= YOUR INSTRUCTIONS =
Search the entries below for the string "type" and copy the lines that hold it.

Records drawn from a dataset:
□ □ □ □

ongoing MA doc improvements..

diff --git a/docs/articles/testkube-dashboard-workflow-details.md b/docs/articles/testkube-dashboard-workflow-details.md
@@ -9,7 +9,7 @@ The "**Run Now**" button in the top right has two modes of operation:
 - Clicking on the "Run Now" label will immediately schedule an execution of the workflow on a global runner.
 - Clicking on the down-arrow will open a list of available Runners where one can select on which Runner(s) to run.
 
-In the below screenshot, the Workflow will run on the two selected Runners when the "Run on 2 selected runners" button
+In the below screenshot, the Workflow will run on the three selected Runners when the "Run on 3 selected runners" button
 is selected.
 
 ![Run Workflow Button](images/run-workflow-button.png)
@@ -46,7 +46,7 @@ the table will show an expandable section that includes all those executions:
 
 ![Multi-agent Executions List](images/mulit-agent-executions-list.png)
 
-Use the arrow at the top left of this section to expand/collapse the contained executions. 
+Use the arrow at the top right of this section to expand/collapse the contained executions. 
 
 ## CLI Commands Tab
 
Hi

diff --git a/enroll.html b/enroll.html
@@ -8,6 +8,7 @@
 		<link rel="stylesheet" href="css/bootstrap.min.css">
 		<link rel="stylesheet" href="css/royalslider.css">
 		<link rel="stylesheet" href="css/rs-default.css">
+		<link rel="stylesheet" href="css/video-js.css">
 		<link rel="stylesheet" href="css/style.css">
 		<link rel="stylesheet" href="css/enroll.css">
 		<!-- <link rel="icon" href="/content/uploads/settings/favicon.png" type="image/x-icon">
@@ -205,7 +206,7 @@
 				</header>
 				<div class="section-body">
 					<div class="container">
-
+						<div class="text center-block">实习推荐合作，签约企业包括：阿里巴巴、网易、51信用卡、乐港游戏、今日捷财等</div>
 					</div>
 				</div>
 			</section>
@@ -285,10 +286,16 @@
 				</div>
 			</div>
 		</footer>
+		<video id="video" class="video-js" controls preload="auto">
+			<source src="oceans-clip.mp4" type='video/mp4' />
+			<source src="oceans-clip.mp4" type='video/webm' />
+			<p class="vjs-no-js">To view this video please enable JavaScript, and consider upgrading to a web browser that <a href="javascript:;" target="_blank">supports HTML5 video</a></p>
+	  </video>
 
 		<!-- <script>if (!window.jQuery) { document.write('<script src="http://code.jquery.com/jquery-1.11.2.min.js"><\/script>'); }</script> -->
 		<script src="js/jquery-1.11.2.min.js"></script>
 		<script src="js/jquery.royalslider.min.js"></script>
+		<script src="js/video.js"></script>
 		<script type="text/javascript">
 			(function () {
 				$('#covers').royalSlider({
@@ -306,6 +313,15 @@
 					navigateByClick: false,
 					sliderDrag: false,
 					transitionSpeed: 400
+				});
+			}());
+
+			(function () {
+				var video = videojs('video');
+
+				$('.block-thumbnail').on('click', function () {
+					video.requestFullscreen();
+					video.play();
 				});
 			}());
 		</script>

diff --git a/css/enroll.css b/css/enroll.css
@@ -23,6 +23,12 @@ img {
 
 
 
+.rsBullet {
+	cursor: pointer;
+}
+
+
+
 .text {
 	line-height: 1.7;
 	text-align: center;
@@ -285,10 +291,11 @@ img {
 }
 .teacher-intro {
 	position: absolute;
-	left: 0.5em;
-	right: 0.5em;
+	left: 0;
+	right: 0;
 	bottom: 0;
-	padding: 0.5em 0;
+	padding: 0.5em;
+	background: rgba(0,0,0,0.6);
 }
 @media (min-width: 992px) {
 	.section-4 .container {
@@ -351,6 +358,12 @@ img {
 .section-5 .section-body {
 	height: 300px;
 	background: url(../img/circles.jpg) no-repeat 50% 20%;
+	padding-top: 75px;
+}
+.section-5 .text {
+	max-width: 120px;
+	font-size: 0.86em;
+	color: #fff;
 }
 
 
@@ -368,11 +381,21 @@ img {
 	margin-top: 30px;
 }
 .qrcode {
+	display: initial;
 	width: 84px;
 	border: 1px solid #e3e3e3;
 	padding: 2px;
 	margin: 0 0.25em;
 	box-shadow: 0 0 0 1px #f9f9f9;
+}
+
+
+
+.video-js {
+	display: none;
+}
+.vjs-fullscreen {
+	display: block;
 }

□ □ □ □

= RESPONSE FOR THIS EXERCISE =
 		<!-- <link rel="icon" href="/content/uploads/settings/favicon.png" type="image/x-icon">
+			<source src="oceans-clip.mp4" type='video/mp4' />
+			<source src="oceans-clip.mp4" type='video/webm' />
 		<script type="text/javascript">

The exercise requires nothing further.